As DisCo covered last year, the news aggregation service Meltwater had been embroiled in litigation on both sides of the Atlantic. When the U.S. litigation settled, it appeared at the time that there might be no answer on the outstanding question of whether a license was required for regular Internet browsing. The European case proceeded, however, yielding yesterday’s decision that it is lawful to browse lawful Internet sites.
One might reasonably express some exasperation that the question was even an issue, but as the IPKat weblog explains, under European copyright law, every reproduction that is not covered by specific and narrowly interpreted exceptions is an infringement. Here, the relevant exception is Article 5(1) of the EU Information Society Directive (ISD).
This exception is important and stands out: in contrast to all other exceptions listed in the ISD, it is mandatory. EU Member States have to implement it into national laws. In order to benefit from this exception for ‘temporary acts of reproduction’, a number of conditions have to be fulfilled. The referring UK Supreme Court had already answered some in the affirmative. It was left to the CJEU to decide whether on-screen copies and cached copies made while browsing the Internet are:
- transient or incidental, and
- an integral and essential part of a technological process.
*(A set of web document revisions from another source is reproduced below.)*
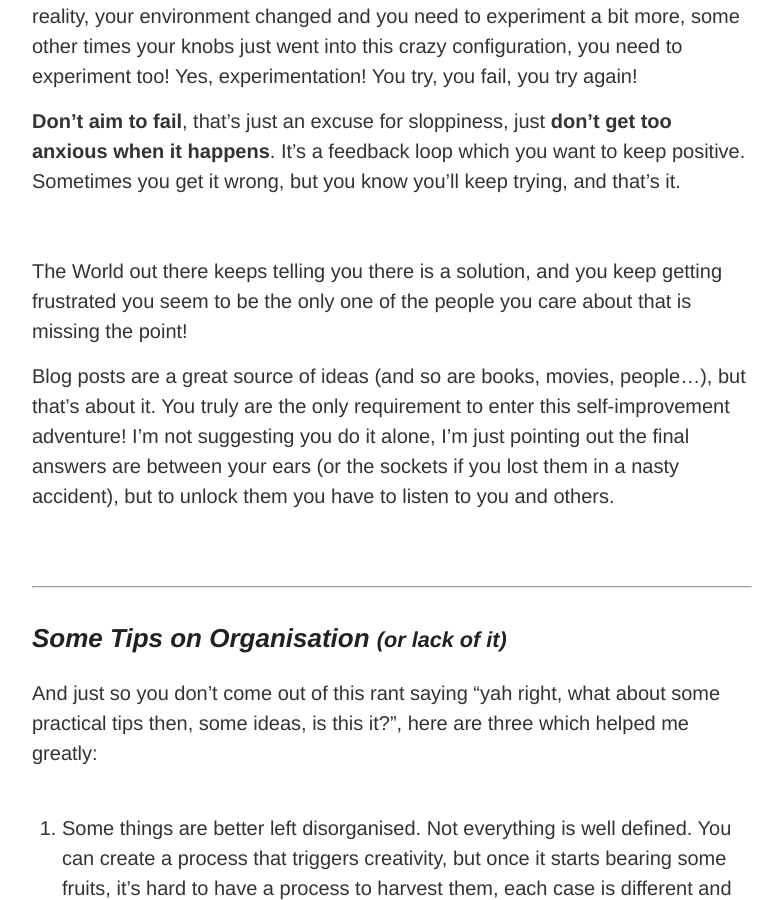
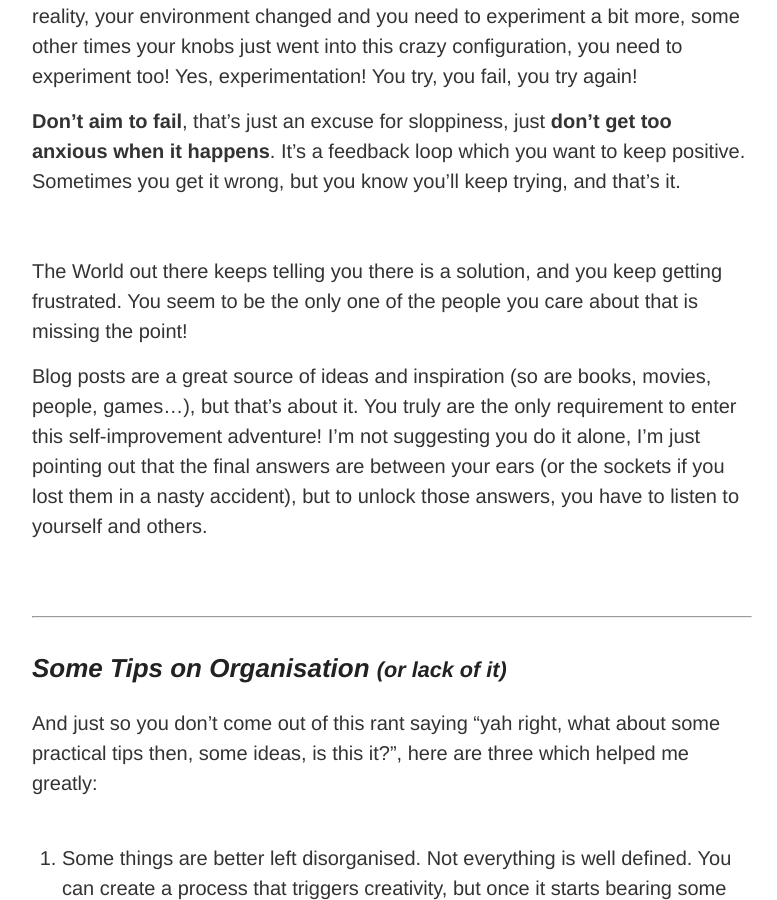
Before and after one commit to DiogoNeves/diogoneves.github.io, a Jekyll site: the page built from _posts/2015-05-26-twodos.markdown, in a window 1280 px wide and 900 px high, scrolled down 1949 px. Shown: the whole window, without its empty margins (248-1025 px from the left). Built offline with Jekyll 4.4.1, drawn with Linux system fonts in a browser that asks for light colours; comment, search, counter and statistics services are not loaded.

Commit message:
corrections

```diff
--- a/_posts/2015-05-26-twodos.markdown
+++ b/_posts/2015-05-26-twodos.markdown
@@ -76,14 +76,14 @@
 &nbsp;
 &nbsp;
 The World out there keeps telling you there is a solution, and you
-keep getting frustrated you seem to be the only one of the people you care about
+keep getting frustrated. You seem to be the only one of the people you care about
 that is missing the point!
 
-Blog posts are a great source of ideas (and so are books, movies, people...),
+Blog posts are a great source of ideas and inspiration (so are books, movies, people, games...),
 but that's about it. You truly are the only requirement to enter this
 self-improvement adventure! I'm not suggesting you do it alone, I'm just pointing out
-the final answers are between your ears (or the sockets if you lost them in a
-nasty accident), but to unlock them you have to listen to you and others.
+that the final answers are between your ears (or the sockets if you lost them in a
+nasty accident), but to unlock those answers, you have to listen to yourself and others.
 &nbsp;
 &nbsp;
 
```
To the relief of millions of Internet users in Europe, the Court found all criteria to be satisfied. On top of that it also found Art. 5(5) of the ISD which subjects all exceptions to the Berne three-step test to be satisfied, too. The fulfillment of all these various conditions and the three-step test is probably the most complicated way of arriving at a very obvious conclusion: of course browsing the Internet will require on-screen and cached copies – these copies are technologically necessary.
After the judgment it remains a mystery how news publishers thought they could get away with their exorbitant claim. In fact, one could claim the answer to the question in the case has always been in the ISD itself. Recital 33 makes very clear that the exception for temporary acts of reproduction “should include acts which enable browsing as well as acts of caching to take place”. This means that when passing the ISD, policymakers explicitly wanted browsing to be covered by the mandatory exception for temporary reproductions.
Given all of the above, one can argue that this case could not have come out any other way. Maybe. The England & Wales High Court of Justice as well as the Court of Appeal initially had a different opinion on this supposedly clear-cut case. In addition, this was not the first case challenging the foundations of Internet use on the grounds of copyright. In the Svensson case we had an example earlier this year in which an everyday activity like hyperlinking was legally challenged. We commented on the Svensson judgment extensively here and here.
What these cases show is that copyright can substantially affect citizens’ ability to freely access and spread information on the Internet. Imagine a situation in which citizens would break the law by viewing a lawful webpage or by hyperlinking to freely accessible, lawful content to spread information. Even though the Court has provided a clear answer in the underlying case, one can legitimately ask whether we want to risk further situations in which copyright will be used as a proxy to challenge the very foundations of Internet use. The bigger challenge will be to make copyright apt for the digital age – today it seems somewhat misplaced at the very least.
Jakob Kucharczyk is Director in the Brussels office of the Computer & Communications Industry Association.